“As usual, the decrease in night time hours, coupled with the increase in static, meant the spring results showed reduced operations,” Raab explained. “Nonetheless, a number of stations have remained active. A good deal of recent activity has been WSPR transmissions. We will be conducting several ground-wave tests during the summer months. The most extensive is being coordinated by Ralph Wallio, W0RPK, and involves several Midwest stations and several other clusters who produced useful results in the 2008 tests. A number of the new stations are continuing to ready their stations.”
According to Raab, several WD2XSH stations are subject to a “QRT Order” for not being current in submitting their logs. “These stations are required to remain QRT until they have rectified the situation,” Raab told the ARRL. “Generally, these stations have an equipment problem or some other problem that keeps them from operating. Two stations moved from the location specified on our original license, but are now authorized to operate at their new locations.”

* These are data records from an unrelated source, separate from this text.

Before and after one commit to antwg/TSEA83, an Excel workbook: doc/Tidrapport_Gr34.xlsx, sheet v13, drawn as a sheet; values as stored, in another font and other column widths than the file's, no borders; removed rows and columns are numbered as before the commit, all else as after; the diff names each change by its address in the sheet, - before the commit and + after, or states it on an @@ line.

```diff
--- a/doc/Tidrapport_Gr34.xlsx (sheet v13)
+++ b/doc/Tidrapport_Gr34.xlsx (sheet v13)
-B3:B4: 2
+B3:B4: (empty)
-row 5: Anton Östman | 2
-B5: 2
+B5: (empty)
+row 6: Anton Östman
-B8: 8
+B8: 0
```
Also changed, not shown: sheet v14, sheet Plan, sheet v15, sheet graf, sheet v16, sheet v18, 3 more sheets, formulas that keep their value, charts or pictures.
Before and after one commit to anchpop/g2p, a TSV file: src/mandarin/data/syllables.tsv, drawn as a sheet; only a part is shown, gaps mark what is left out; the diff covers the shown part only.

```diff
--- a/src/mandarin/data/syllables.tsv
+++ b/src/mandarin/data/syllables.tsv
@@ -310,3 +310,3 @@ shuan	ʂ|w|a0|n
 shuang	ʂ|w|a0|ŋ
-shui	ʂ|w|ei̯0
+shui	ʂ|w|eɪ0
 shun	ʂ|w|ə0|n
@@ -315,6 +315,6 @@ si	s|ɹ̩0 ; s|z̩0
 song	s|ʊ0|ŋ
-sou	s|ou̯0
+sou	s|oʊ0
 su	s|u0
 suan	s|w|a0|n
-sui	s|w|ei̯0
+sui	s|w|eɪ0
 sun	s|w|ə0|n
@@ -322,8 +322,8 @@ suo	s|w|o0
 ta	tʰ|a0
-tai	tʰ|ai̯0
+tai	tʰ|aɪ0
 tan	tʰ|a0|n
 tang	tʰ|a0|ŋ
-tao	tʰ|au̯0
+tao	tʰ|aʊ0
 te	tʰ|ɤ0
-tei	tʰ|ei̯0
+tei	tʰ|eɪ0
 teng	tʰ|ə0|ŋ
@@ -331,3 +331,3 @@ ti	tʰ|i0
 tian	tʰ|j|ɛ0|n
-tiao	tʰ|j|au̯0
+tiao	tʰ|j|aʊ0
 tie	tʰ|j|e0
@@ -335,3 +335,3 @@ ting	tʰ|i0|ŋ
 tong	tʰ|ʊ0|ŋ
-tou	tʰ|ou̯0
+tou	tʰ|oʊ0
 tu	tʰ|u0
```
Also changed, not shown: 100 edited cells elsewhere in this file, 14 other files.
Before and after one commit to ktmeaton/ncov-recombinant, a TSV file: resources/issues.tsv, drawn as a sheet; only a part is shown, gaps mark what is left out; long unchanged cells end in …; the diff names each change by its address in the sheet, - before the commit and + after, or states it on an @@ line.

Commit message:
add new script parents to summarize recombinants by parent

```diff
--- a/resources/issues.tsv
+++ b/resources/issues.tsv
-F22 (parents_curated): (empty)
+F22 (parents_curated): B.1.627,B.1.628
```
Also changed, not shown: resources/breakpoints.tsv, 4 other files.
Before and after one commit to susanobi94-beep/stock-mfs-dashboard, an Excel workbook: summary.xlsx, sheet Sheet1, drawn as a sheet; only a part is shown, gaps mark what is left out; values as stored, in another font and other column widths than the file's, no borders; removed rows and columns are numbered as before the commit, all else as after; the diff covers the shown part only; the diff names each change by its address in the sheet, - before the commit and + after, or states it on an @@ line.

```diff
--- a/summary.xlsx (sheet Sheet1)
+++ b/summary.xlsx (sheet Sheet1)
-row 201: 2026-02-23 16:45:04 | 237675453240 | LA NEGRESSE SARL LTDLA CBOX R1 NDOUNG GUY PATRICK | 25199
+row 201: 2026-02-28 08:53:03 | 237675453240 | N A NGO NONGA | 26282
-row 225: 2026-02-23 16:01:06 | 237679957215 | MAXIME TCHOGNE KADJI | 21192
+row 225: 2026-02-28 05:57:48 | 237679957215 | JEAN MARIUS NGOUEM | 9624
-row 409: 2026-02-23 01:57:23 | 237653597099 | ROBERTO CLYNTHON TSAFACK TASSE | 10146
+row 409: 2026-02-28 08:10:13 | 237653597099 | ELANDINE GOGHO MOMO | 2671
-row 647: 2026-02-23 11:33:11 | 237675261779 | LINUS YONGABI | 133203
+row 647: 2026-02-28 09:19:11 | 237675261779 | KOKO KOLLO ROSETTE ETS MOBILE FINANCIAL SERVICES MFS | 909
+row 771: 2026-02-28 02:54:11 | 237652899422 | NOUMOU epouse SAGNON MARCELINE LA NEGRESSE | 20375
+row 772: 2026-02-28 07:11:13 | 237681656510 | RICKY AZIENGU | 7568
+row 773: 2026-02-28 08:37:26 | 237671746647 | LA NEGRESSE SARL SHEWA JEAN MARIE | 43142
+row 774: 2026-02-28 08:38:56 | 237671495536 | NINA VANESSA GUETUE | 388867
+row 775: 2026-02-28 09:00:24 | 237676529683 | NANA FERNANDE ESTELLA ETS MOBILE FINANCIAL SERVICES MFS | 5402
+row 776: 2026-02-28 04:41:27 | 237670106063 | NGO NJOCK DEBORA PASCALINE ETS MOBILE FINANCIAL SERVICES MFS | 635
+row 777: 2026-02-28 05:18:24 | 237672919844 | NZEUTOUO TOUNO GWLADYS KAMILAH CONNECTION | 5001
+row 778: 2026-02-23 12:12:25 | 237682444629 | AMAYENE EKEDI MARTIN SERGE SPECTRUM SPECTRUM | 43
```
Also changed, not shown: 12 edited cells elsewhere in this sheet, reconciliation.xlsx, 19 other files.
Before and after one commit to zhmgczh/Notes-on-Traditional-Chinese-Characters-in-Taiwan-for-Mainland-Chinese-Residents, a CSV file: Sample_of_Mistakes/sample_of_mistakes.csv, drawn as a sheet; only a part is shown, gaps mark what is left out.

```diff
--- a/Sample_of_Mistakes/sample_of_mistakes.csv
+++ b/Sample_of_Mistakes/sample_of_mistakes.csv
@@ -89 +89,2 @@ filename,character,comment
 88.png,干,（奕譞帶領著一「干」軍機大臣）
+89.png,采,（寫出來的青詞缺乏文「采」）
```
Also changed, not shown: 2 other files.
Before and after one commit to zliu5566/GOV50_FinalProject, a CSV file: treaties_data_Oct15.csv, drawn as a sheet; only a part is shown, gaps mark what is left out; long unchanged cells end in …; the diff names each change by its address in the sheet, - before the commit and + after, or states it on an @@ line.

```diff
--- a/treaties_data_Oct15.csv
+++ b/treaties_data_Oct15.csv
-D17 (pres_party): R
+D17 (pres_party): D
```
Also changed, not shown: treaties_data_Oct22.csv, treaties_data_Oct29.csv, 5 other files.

On the international front, Raab said that German amateur Horst Stöcker, DO1KHS, has been issued experimental license DI2AN. The Radioclub YO2KAB Beacons in Romania, using call sign YO2X, is reported to be operating a beacon on 505.110; this is the second Romanian station to operate on 500 kHz. The Fort Pearch Rock special event station, GB4FPR, operated on 502 kHz from Fort Perch Rock to celebrate Marconi Day in April.
Raab said that the International Maritime Organization (IMO) continues to oppose an amateur allocation on 600 meters. The IMO’s subcommittee on Radiocommunications and Search and Rescue (COMSAR) noted in its March meeting that “a secondary allocation [in the 415-526.5 kHz band] for the Amateur Service would increase the probability of harmful interference.”